### TASK STATEMENT:
Report each line of the entries that contains the word "return", copied in full.

_____

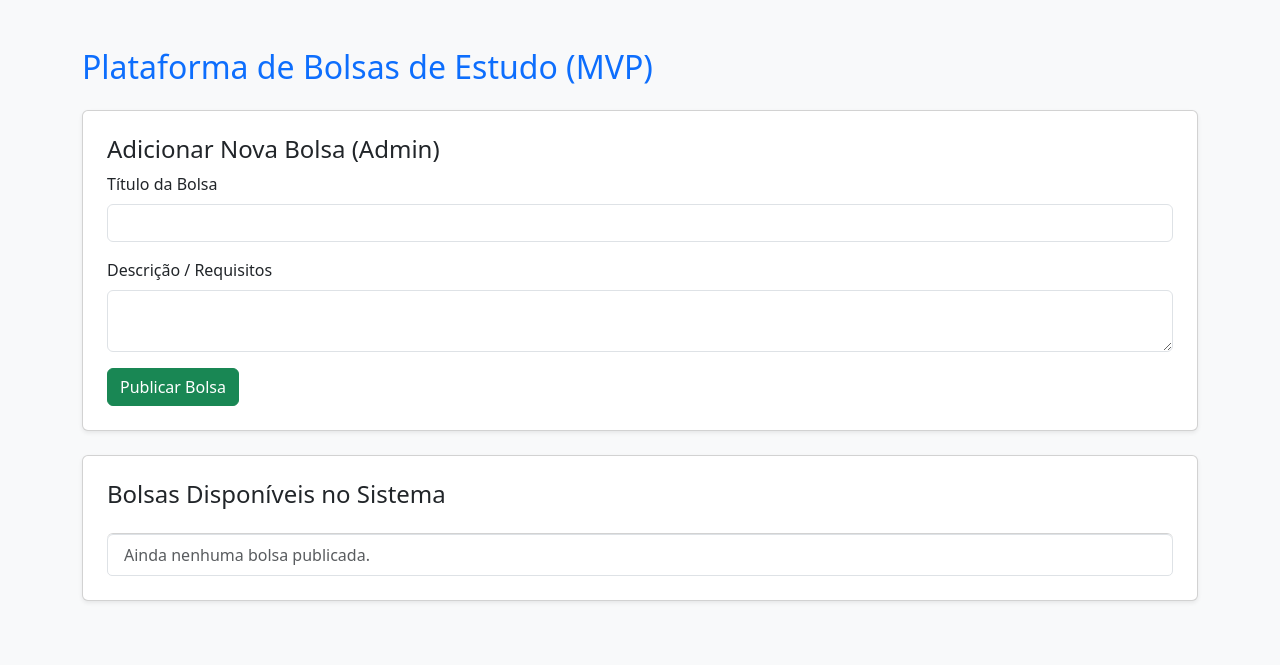
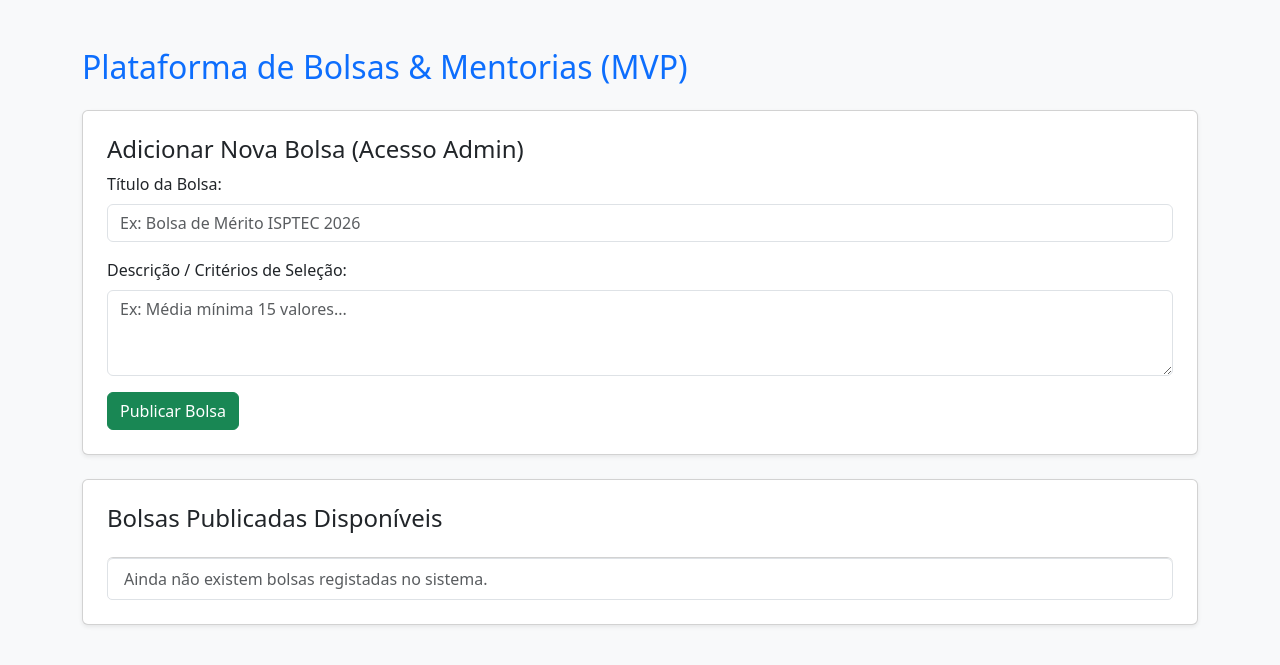
Before and after one commit to Emery-Lourenco/isptec-bolsas, a Flask app: page / in a window 1280 px wide. Shown: the top 665 px of the page. Run offline with Flask 3, Linux system fonts and the light colour scheme; some libraries are stand-ins or nearby versions.

Commit message:
feat: Código propriamente comentado

```diff
--- a/app.py
+++ b/app.py
@@ -1,42 +1,104 @@
-from flask import Flask, render_template, request, redirect, url_for
-from flask_sqlalchemy import SQLAlchemy
 
+# ==============================================================================
+# IMPORTAÇÃO DE MÓDULOS NECESSÁRIOS DO FLASK E SQLALCHEMY
+# ==============================================================================
+from flask import (
+    Flask,  # O motor central que cria a aplicação web
+    redirect,  # Função para redirecionar o utilizador para outra página
+    render_template,  # Função que carrega o ficheiro HTML e injeta dados lá dentro
+    request,  # Objeto que captura os dados enviados pelo formulário do browser
+    url_for,  # Cria URLs automáticas baseadas no nome das funções Python
+)
+from flask_sqlalchemy import (
+    SQLAlchemy,  # A ferramenta (ORM) que faz a ponte entre Python e o PostgreSQL
+)
+
+# ==============================================================================
+# INICIALIZAÇÃO DA APLICAÇÃO WEB
+# ==============================================================================
+# Cria a instância principal da aplicação Flask
 app = Flask(__name__)
 
-# CONFIGURAÇÃO DA BASE DE DADOS POSTGRESQL
-# Substitui 'postgres', 'tua_senha' e 'db_bolsas_isptec' pelos teus dados reais do PostgreSQL!
-app.config['SQLALCHEMY_DATABASE_URI'] = 'postgresql+psycopg2://postgres:1234@localhost:5432/db_bolsas_isptec'
-app.config['SQLALCHEMY_TRACK_MODIFICATIONS'] = False
+# ==============================================================================
+# CONFIGURAÇÃO DA BASE DE DADOS (POSTGRESQL)
+# ==============================================================================
+# Define o endereço do PostgreSQL usando o driver psycopg2
+# Formato: postgresql+psycopg2://UTILIZADOR:SENHA@SERVIDOR:PORTA/NOME_DA_BASE_DE_DADOS
+app.config["SQLALCHEMY_DATABASE_URI"] = (
+    "postgresql+psycopg2://postgres:1234@localhost:5432/db_bolsas_isptec"
+)
 
+# Desativa alertas desnecessários de modificação de objetos para poupar memória RAM
+app.config["SQLALCHEMY_TRACK_MODIFICATIONS"] = False
+
+# Liga a extensão SQLAlchemy à nossa aplicação Flask
 db = SQLAlchemy(app)
 
-# MODELO DA TABELA DE BOLSAS (Para testar a ligação)
+
+# ==============================================================================
+# MODELO RELACIONAL (TABELA NO POSTGRESQL REPRESENTADA EM CLASSE PYTHON)
+# ==============================================================================
 class Bolsa(db.Model):
-    __tablename__ = 'bolsas'
-    id = db.Column(db.Integer, primary_key=True)
-    titulo = db.Column(db.String(150), nullable=False)
-    descricao = db.Column(db.Text, nullable=False)
+  # Define o nome exato da tabela no PostgreSQL
+  __tablename__ = "bolsas"
 
-# ROTA PRINCIPAL: Mostra as bolsas e o chat básico
-@app.route('/')
+  # Coluna 'id': Chave Primária (PK), número inteiro que cresce sozinho (auto-increment)
+  id = db.Column(db.Integer, primary_key=True)
+
+  # Coluna 'titulo': Texto de até 150 caracteres, campo obrigatório (nullable=False)
+  titulo = db.Column(db.String(150), nullable=False)
+
+  # Coluna 'descricao': Texto longo para colocar critérios, prazos e requisitos
+  descricao = db.Column(db.Text, nullable=False)
+
+
+# ==============================================================================
+# ROTAS E LÓGICA DE NEGÓCIO (ENDPOINTS)
+# ==============================================================================
+
+
+# ROTA 1: PÁGINA PRINCIPAL (Consulta e visualização)
+# Quando o utilizador acede ao endereço "/" via método GET (leitura padrão)
+@app.route("/")
 def index():
-    # Vai buscar todas as bolsas à base de dados PostgreSQL
-    bolsas_listadas = Bolsa.query.all()
-    return render_template('index.html', bolsas=bolsas_listadas)
+  # 1. Faz uma query ao PostgreSQL equivalente a: SELECT * FROM bolsas;
+  todas_as_bolsas = Bolsa.query.all()
 
-# ROTA PARA ADICIONAR UMA BOLSA (Teste do Admin)
-@app.route('/adicionar', methods=['POST'])
+  # 2. Carrega o ficheiro 'index.html' e envia a variável 'bolsas' com os dados da BD
+  return render_template("index.html", bolsas=todas_as_bolsas)
+
+
+# ROTA 2: PROCESSAMENTO DO FORMULÁRIO DO ADMIN (Criação de novos registos)
+# Esta rota só aceita requisições do tipo POST (quando dados são enviados)
+@app.route("/adicionar", methods=["POST"])
 def adicionar():
-    titulo = request.form.get('titulo')
-    descricao = request.form.get('descricao')
+  # 1. Extrai os valores escritos nos campos do formulário através do atributo name=""
+  titulo_vindo_do_html = request.form.get("titulo")
+  descricao_vinda_do_html = request.form.get("descricao")
 
-    nova_bolsa = Bolsa(titulo=titulo, descricao=descricao)
-    db.session.add(nova_bolsa)
-    db.session.commit()
+  # 2. Cria um novo objeto da classe Bolsa com os dados capturados
+  nova_bolsa = Bolsa(
+      titulo=titulo_vindo_do_html, descricao=descricao_vinda_do_html
+  )
 
-    return redirect(url_for('index'))
+  # 3. Adiciona o objeto à sessão atual da base de dados (preparação)
+  db.session.add(nova_bolsa)
 
-if __name__ == '__main__':
-    with app.app_context():
-        db.create_all()  # Cria as tabelas automaticamente se não existirem
-    app.run(debug=True)
+  # 4. Confirma a transação, executando o INSERT INTO no PostgreSQL
+  db.session.commit()
+
+  # 5. Após gravar, redireciona o navegador de volta para a rota 'index'
+  return redirect(url_for("index"))
+
+
+# ==============================================================================
+# BLOCO DE EXECUÇÃO LOCAL DO SERVIDOR
+# ==============================================================================
+if __name__ == "__main__":
+  # O bloco 'with app.app_context()' garante acesso às configurações da aplicação
+  with app.app_context():
+    # Cria automaticamente as tabelas no PostgreSQL caso elas ainda não existam
+    db.create_all()
+
+  # Inicia o servidor local com o modo de depuração ativado (recarrega ao salvar)
+  app.run(debug=True)
--- a/templates/index.html
+++ b/templates/index.html
@@ -3,43 +3,73 @@
 <head>
     <meta charset="UTF-8">
     <title>Sistema de Bolsas & Mentorias - ISPTEC</title>
-    <!-- Bootstrap CSS para um design limpo automático -->
+    <!-- Importa o CSS do Bootstrap via CDN para dar estilo profissional aos botões e caixas -->
     <link href="https://cdn.jsdelivr.net/npm/bootstrap@5.3.0/dist/css/bootstrap.min.css" rel="stylesheet">
 </head>
 <body class="bg-light">
 
+    <!-- Container centralizado com margem superior -->
     <div class="container mt-5">
-        <h2 class="mb-4 text-primary">Plataforma de Bolsas de Estudo (MVP)</h2>
+        <h2 class="mb-4 text-primary">Plataforma de Bolsas & Mentorias (MVP)</h2>
 
-        <!-- Formulário para o Administrador adicionar bolsa -->
+        <!-- ============================================================== -->
+        <!-- CARTÃO 1: FORMULÁRIO PARA O ADMINISTRADOR PUBLICAR BOLSA       -->
+        <!-- ============================================================== -->
         <div class="card p-4 shadow-sm mb-4">
-            <h4>Adicionar Nova Bolsa (Admin)</h4>
+            <h4>Adicionar Nova Bolsa (Acesso Admin)</h4>
+
+            <!--
+                action="/adicionar": Envia os dados para a função 'adicionar()' no Python
+                method="POST": Garante que os dados são enviados empacotados no corpo da requisição
+            -->
             <form action="/adicionar" method="POST">
+
                 <div class="mb-3">
-                    <label class="form-label">Título da Bolsa</label>
-                    <input type="text" name="titulo" class="form-control" required>
+                    <label class="form-label">Título da Bolsa:</label>
+                    <!-- O atributo name="titulo" é a chave que o Python lê no request.form.get('titulo') -->
+                    <input type="text" name="titulo" class="form-control" placeholder="Ex: Bolsa de Mérito ISPTEC 2026" required>
                 </div>
+
                 <div class="mb-3">
-                    <label class="form-label">Descrição / Requisitos</label>
-                    <textarea name="descricao" class="form-control" rows="2" required></textarea>
+                    <label class="form-label">Descrição / Critérios de Seleção:</label>
+                    <!-- O atributo name="descricao" é a chave que o Python lê no request.form.get('descricao') -->
+                    <textarea name="descricao" class="form-control" rows="3" placeholder="Ex: Média mínima 15 valores..." required></textarea>
                 </div>
+
+                <!-- Botão de submissão do formulário -->
                 <button type="submit" class="btn btn-success">Publicar Bolsa</button>
             </form>
         </div>
 
-        <!-- Lista de Bolsas vindas do PostgreSQL -->
+        <!-- ============================================================== -->
+        <!-- CARTÃO 2: LISTA DE BOLSAS VINDAS DIRETAMENTE DO POSTGRESQL     -->
+        <!-- ============================================================== -->
         <div class="card p-4 shadow-sm">
-            <h4>Bolsas Disponíveis no Sistema</h4>
+            <h4>Bolsas Publicadas Disponíveis</h4>
+
             <ul class="list-group mt-3">
+                <!--
+                    Jinja2: Ciclo for do Python executado no meio do HTML.
+                    A variável 'bolsas' foi enviada pela função index() no app.py
+                -->
                 {% for bolsa in bolsas %}
-                    <li class="list-group-item">
-                        <strong>{{ bolsa.titulo }}</strong>: {{ bolsa.descricao }}
+                    <li class="list-group-item d-flex justify-content-between align-items-center">
+                        <div>
+                            <!-- Imprime o título da bolsa vindo da coluna da BD -->
+                            <h5 class="mb-1">{{ bolsa.titulo }}</h5>
+                            <!-- Imprime a descrição da bolsa vinda da coluna da BD -->
+                            <p class="mb-1 text-muted">{{ bolsa.descricao }}</p>
+                        </div>
+                        <!-- Botão que no futuro ligará à mentoria/candidatura -->
+                        <button class="btn btn-outline-primary btn-sm">Candidatar-se</button>
                     </li>
                 {% else %}
-                    <li class="list-group-item text-muted">Ainda nenhuma bolsa publicada.</li>
+                    <!-- Caso a tabela 'bolsas' esteja vazia no PostgreSQL, exibe esta mensagem -->
+                    <li class="list-group-item text-muted">Ainda não existem bolsas registadas no sistema.</li>
                 {% endfor %}
             </ul>
         </div>
+
     </div>
 
 </body>
```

_____

### RESULT FOR THIS TASK:
-    return render_template('index.html', bolsas=bolsas_listadas)
+  return render_template("index.html", bolsas=todas_as_bolsas)
-    return redirect(url_for('index'))
+  return redirect(url_for("index"))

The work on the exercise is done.